- Moxon, K. A., Hallman, S., Aslani, A., Kalkhoran, N. M., & Lelkes, P. I. (2007). Bioactive properties of nanostructured porous silicon for enhancing electrode to neuron interfaces. Journal of Biomaterials Science. Polymer Edition, 18, 1263–1281. doi: 10.1163/156856207782177882.PubMedCrossRefGoogle Scholar
- Sales, V. L., Mettler, B. A., Lopez-Ilasaca, M., Johnson Jr, J. A., & Mayer Jr., J. E. (2007). Endothelial progenitor and mesenchymal stem cell-derived cells persist in tissue-engineered patch in vivo: Application of green and red fluorescent protein-expressing retroviral vector. Tissue Engineering, 13, 525–535. doi: 10.1089/ten.2006.0128.PubMedCrossRefGoogle Scholar
- Schenke-Layland, K., Riemann, I., Damour, O., Stock, U. A., & Konig, K. (2006). Two-photon microscopes and in vivo multiphoton tomographs—Powerful diagnostic tools for tissue engineering and drug delivery. Advanced Drug Delivery Reviews, 58, 878–896. doi: 10.1016/j.addr.2006.07.004.PubMedCrossRefGoogle Scholar
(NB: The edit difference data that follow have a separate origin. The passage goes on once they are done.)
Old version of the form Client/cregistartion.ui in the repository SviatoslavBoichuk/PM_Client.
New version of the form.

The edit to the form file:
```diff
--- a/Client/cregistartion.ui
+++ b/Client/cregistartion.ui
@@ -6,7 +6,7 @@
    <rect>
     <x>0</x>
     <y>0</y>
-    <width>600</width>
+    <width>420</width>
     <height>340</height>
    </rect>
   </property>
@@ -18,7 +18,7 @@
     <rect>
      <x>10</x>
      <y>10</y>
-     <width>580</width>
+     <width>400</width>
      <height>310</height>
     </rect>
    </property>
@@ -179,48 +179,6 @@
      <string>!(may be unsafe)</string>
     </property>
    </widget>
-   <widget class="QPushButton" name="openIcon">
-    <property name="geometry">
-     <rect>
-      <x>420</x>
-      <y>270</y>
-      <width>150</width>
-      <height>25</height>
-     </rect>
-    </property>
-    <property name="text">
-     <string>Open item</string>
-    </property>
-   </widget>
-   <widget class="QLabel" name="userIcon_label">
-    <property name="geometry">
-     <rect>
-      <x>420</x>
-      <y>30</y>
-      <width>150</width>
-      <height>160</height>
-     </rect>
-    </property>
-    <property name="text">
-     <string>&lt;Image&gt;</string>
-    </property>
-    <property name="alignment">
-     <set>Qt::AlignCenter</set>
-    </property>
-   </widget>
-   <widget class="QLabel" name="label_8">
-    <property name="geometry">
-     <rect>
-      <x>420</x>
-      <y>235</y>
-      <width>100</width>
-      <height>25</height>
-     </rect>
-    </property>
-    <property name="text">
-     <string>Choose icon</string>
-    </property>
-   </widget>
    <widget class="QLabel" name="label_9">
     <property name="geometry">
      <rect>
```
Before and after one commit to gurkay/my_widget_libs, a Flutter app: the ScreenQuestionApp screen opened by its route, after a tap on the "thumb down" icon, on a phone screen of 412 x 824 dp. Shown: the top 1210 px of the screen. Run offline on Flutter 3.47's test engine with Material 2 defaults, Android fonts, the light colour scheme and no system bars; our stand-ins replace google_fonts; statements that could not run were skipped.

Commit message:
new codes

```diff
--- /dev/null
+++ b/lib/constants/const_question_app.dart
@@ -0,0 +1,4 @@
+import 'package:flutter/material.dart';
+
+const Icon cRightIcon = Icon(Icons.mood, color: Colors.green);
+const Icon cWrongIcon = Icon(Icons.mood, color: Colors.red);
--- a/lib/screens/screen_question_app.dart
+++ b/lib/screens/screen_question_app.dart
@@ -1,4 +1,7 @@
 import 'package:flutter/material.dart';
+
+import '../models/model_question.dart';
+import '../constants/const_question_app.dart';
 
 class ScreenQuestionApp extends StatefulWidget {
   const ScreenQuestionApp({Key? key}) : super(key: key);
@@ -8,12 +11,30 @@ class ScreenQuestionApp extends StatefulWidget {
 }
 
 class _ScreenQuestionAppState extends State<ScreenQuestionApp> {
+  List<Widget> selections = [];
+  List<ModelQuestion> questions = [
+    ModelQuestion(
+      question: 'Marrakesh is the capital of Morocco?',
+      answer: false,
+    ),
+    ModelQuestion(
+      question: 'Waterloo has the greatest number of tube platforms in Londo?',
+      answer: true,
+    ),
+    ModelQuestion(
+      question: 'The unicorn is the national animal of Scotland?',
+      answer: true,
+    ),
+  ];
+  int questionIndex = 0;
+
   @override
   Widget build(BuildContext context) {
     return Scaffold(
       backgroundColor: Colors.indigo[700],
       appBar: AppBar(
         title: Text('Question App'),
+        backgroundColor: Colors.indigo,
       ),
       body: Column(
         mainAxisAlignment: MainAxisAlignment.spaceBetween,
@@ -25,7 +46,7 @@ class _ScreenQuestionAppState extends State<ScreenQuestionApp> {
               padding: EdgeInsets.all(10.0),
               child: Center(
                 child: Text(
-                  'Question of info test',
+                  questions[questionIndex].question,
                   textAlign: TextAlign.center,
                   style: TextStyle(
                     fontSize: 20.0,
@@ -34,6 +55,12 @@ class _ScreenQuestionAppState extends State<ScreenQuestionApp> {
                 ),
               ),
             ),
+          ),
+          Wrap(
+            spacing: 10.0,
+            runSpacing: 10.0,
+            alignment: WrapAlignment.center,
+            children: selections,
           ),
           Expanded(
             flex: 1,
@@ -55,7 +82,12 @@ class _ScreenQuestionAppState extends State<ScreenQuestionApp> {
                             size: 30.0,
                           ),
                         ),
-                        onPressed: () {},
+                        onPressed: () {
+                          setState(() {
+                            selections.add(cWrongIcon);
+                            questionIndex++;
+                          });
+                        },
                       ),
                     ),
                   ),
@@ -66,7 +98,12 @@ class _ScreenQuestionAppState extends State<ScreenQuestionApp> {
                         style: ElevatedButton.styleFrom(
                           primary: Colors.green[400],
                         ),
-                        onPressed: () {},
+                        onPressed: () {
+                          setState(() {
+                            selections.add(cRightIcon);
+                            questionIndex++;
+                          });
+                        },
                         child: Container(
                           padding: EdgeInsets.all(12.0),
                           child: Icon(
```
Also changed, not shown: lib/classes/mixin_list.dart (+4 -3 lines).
- Simons, D. M., Gardner, E. M., & Lelkes, P. I. (2006). Dynamic culture in a rotating-wall vessel bioreactor differentially inhibits murine T-lymphocyte activation by mitogenic stimuli upon return to static conditions in a time-dependent manner. Journal of Applied Polymer Science, 100, 1287–1292. doi: 10.1152/japplphysiol.00887.2005.Google Scholar
- Takman, R., Jiang, H., Schaefer, E., Levine, R. A., & Lazarovici, P. (2004). Nerve growth factor pretreatment attenuates oxygen and glucose deprivation-induced c-Jun amino-terminal kinase 1 and stress-activated kinases p38alpha and p38beta activation and confers neuroprotection in the pheochromocytoma PC12 Model. Journal of Molecular Neuroscience, 22, 237–250. doi: 10.1385/JMN:22:3:237.PubMedCrossRefGoogle Scholar
- Tatard, V. M., Venier-Julienne, M. C., Benoit, J. P., Menei, P., & Montero-Menei, C. N. (2004). In vivo evaluation of pharmacologically active microcarriers releasing nerve growth factor and conveying PC12 cells. Cell Transplantation, 13, 573–583. doi: 10.3727/000000004783983675.PubMedCrossRefGoogle Scholar